You earn it, you keep it, you wear it. That's how many soldiers value theirepitomize their time in the Army, with the insignia and combat patches, andbadges and insignia that display who they are and what they've donemark their training, success and their strife.And it promotes a little healthy competition.
But while in the field, the commander of Fort Carson's 1st Stryker Brigade Combat Team wants soldiers' uniforms to be bare to the bone, only showcasing last name, rank, American flag, U.S. Army tape and the unit's 4th Infantry Division insignia.
The purpose is to promote a unified Army culture, Col. David Hodne recently told the Colorado Springs Gazette.

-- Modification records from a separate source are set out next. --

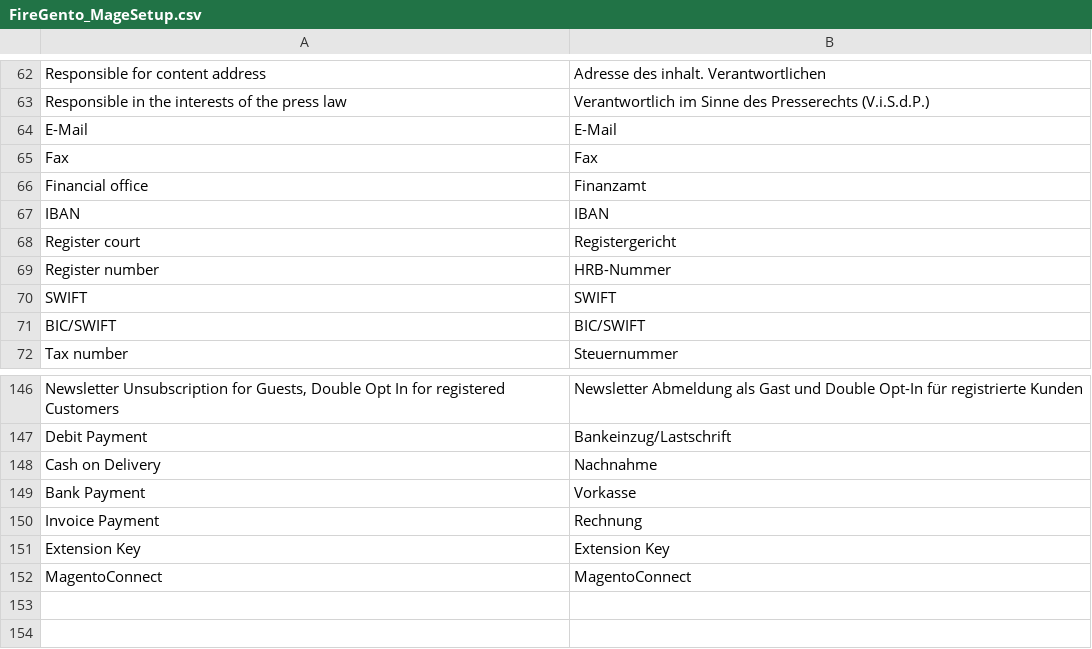
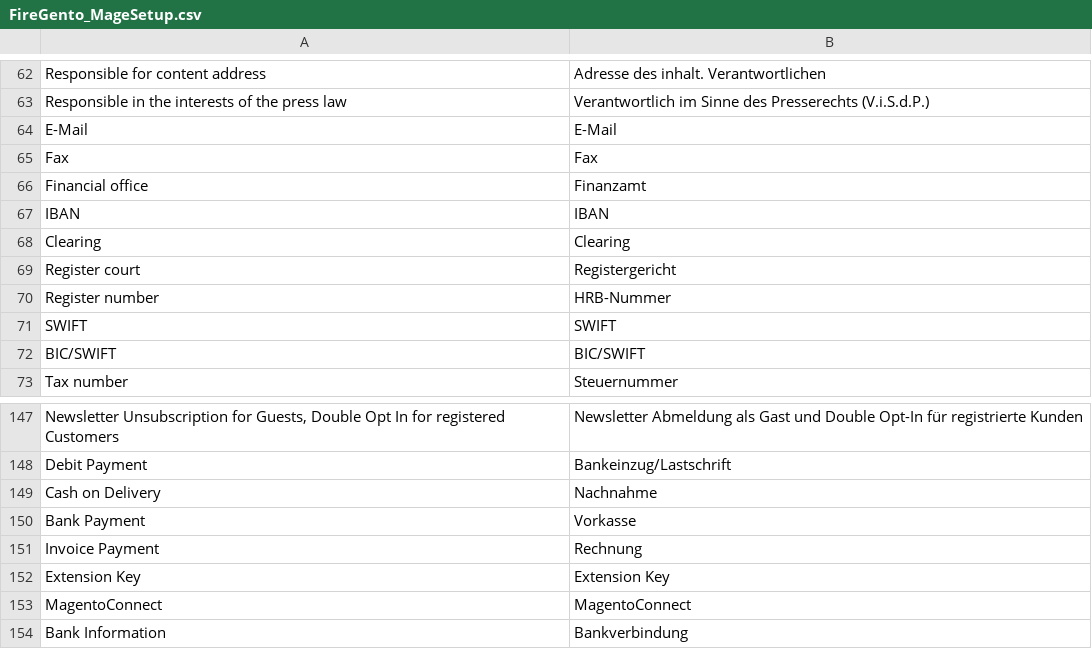
Before and after one commit to firegento/firegento-magesetup, a CSV file: src/app/locale/de_DE/FireGento_MageSetup.csv, drawn as a sheet; only a part is shown, gaps mark what is left out; the diff names each change by its address in the sheet, - before the commit and + after, or states it on an @@ line.

```diff
--- a/src/app/locale/de_DE/FireGento_MageSetup.csv
+++ b/src/app/locale/de_DE/FireGento_MageSetup.csv
+row 68: Clearing | Clearing
+row 154: Bank Information | Bankverbindung
```
Also changed, not shown: src/app/locale/en_US/FireGento_MageSetup.csv, src/app/locale/fr_FR/FireGento_MageSetup.csv, 6 other files.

Hodne also wants to boost morale by making newcomers feel welcome.
"While we are all proud of our individual accomplishments, when training in the field, we're building a team and do not need to focus, or be distracted, by our own or others' individual accomplishments," said Maj. Kevin Boyd, spokesman for the 1st Stryker Brigade Combat Team.
Hodne could not be reached for further comment.

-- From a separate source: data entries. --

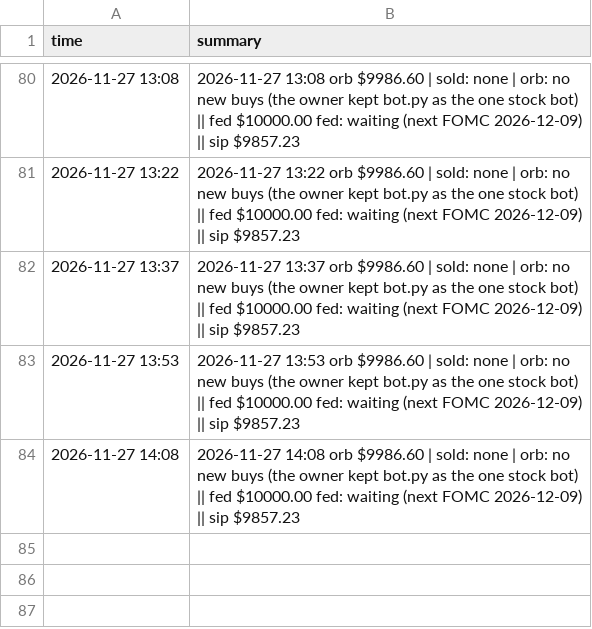
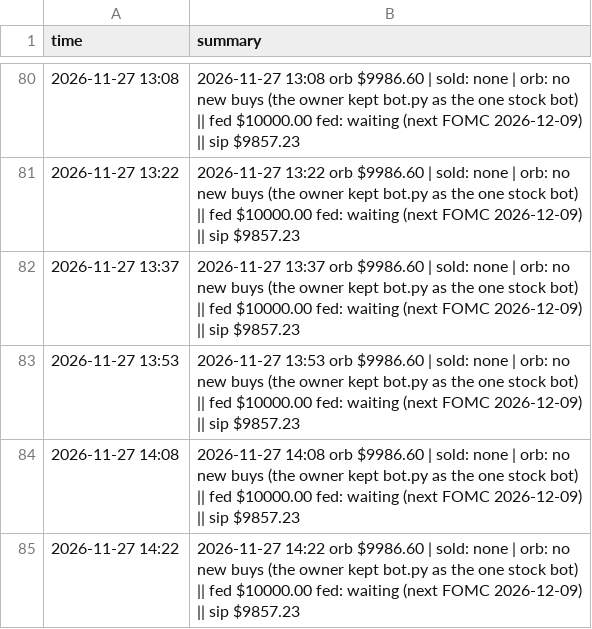
Before and after one commit to alkaabiz-crypto/day-trader-skill, a CSV file: trader-lab/autopaper/runs.csv, drawn as a sheet; only a part is shown, gaps mark what is left out.

```diff
--- a/trader-lab/autopaper/runs.csv
+++ b/trader-lab/autopaper/runs.csv
@@ -84 +84,2 @@ time,summary
 2026-11-27 14:08,2026-11-27 14:08 orb $9986.60 | sold: none | orb: no new buys (the owner kept bot.py as the one stock bot) || fed $10000.00 fed: waiting (next FOMC 2026-12-09) || sip $9857.23
+2026-11-27 14:22,2026-11-27 14:22 orb $9986.60 | sold: none | orb: no new buys (the owner kept bot.py as the one stock bot) || fed $10000.00 fed: waiting (next FOMC 2026-12-09) || sip $9857.23
```
Also changed, not shown: trader-lab/autopaper/equity.csv, trader-lab/autopaper/fed_equity.csv, 1 other file.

"As time goes on and the Army's transitioned somewhat, we find more and more of our soldiers without that combat experience," Boyd told Military Times. "And this really assists them in integrating into the unit."
Boyd said that in garrison, soldiers can pin back on anything they want.
And for the unit, Boyd said, tThe modification has allowed for their Stryker brigade to train more efficiently, Boyd said.
— which transitioned from an armored brigade — to accomplish their necessary training in 15 months time instead of the estimated 35 months it takes to be deployment ready.
But the move has some soldiers riled up.
"Combat patches aren't worn to say 'look I've deployed' or 'I love this unit'," wrote Tom Simpkins on the Army Times Facebook page in an answer to a request for commentcall out. "I wear mine as a scar, I wear it for every single person who deployed with me and every minute of rough times we went through."
"It seems ridiculous, especially in an infantry or other combat MOSs," Joseph Crescitelli wrote on Facebookchimed in. "It lets newer guys (such as myself) know who to look to for guidance for first person experience as well as demands that extra bit of respect."
According to Army Regulation 670-1, Authorization 22-2, soldiers are authorized to wear their awards if not prohibited by the commander, said Paul Prince, spokesman for Manpower & Reserve Affairs.
Prince said the uniform changeup is most commonly done during training, but the Headquarters, Department of the Army, does not track unit's local uniform policies or wear guidance.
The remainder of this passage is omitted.